(SOURCE MATERIAL Opens)

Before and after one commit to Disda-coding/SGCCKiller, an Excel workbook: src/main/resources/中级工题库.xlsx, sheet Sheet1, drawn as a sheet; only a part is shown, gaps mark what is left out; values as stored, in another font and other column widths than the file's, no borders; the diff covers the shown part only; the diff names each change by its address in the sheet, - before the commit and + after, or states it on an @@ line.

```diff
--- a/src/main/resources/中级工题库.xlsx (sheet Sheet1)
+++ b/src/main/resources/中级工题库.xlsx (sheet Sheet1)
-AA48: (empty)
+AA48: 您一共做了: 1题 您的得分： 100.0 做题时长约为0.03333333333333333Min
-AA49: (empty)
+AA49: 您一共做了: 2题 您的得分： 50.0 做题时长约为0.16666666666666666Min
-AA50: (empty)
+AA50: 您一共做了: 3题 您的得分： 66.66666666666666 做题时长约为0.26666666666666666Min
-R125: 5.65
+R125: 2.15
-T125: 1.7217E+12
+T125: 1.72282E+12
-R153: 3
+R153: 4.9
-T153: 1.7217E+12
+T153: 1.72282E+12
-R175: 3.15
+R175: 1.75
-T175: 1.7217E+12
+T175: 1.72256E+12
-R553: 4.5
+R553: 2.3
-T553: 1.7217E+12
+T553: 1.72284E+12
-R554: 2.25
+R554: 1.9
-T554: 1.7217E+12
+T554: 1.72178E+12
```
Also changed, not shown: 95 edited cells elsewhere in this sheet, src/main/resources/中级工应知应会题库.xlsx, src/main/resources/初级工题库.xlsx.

(SOURCE MATERIAL Closes)
(SOURCE MATERIAL Opens)

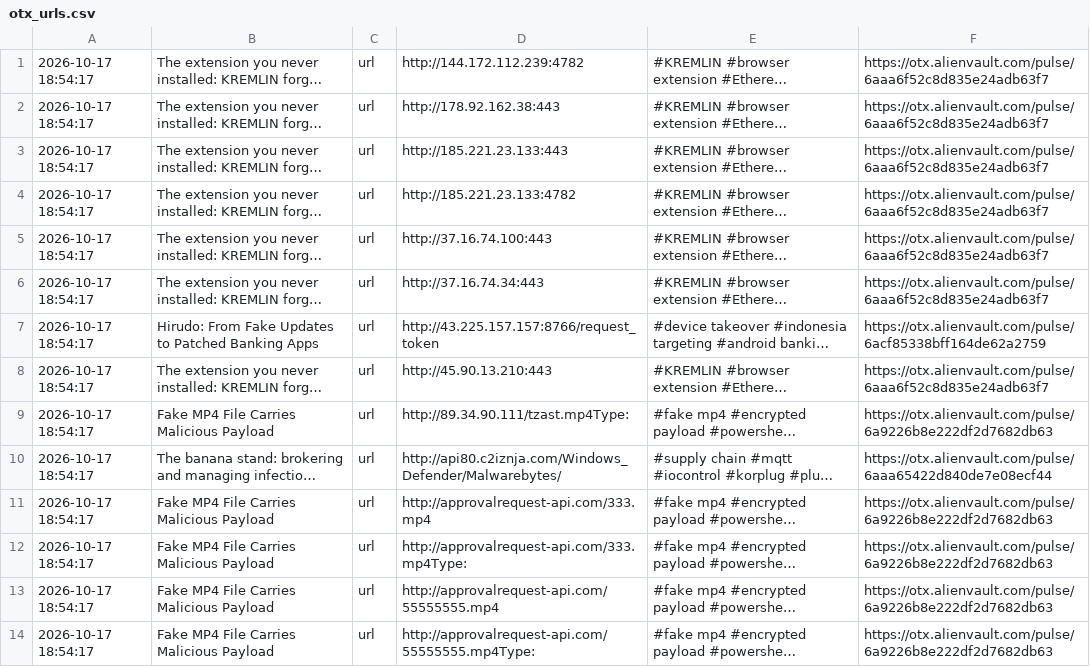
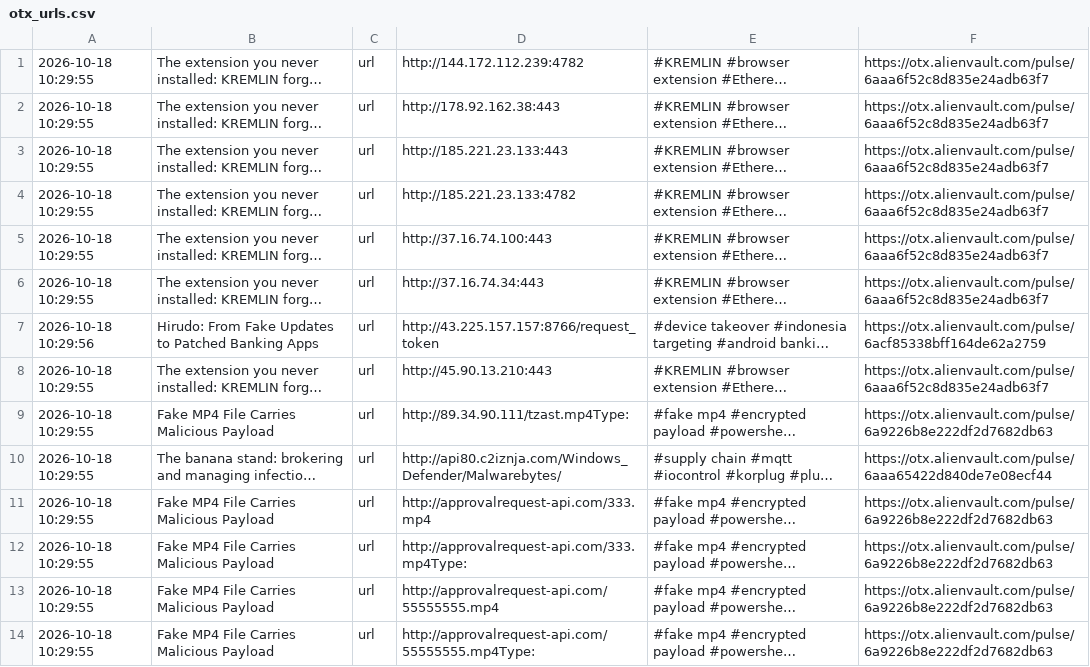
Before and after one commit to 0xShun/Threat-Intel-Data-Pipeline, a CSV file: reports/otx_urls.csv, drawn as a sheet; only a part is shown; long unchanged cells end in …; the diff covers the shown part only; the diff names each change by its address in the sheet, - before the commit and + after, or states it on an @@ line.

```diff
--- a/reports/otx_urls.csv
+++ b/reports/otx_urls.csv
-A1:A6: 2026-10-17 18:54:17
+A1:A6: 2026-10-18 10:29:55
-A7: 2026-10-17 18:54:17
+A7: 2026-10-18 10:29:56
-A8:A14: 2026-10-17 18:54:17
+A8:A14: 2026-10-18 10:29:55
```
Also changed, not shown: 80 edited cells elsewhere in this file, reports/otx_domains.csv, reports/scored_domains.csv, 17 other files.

(SOURCE MATERIAL Closes)

EXERCISE OBJECTIVE: Apply a filter for "您的得分" to the data above, then copy each line that matches.

ANSWER FOR THE TASK:
+AA48: 您一共做了: 1题 您的得分： 100.0 做题时长约为0.03333333333333333Min
+AA49: 您一共做了: 2题 您的得分： 50.0 做题时长约为0.16666666666666666Min
+AA50: 您一共做了: 3题 您的得分： 66.66666666666666 做题时长约为0.26666666666666666Min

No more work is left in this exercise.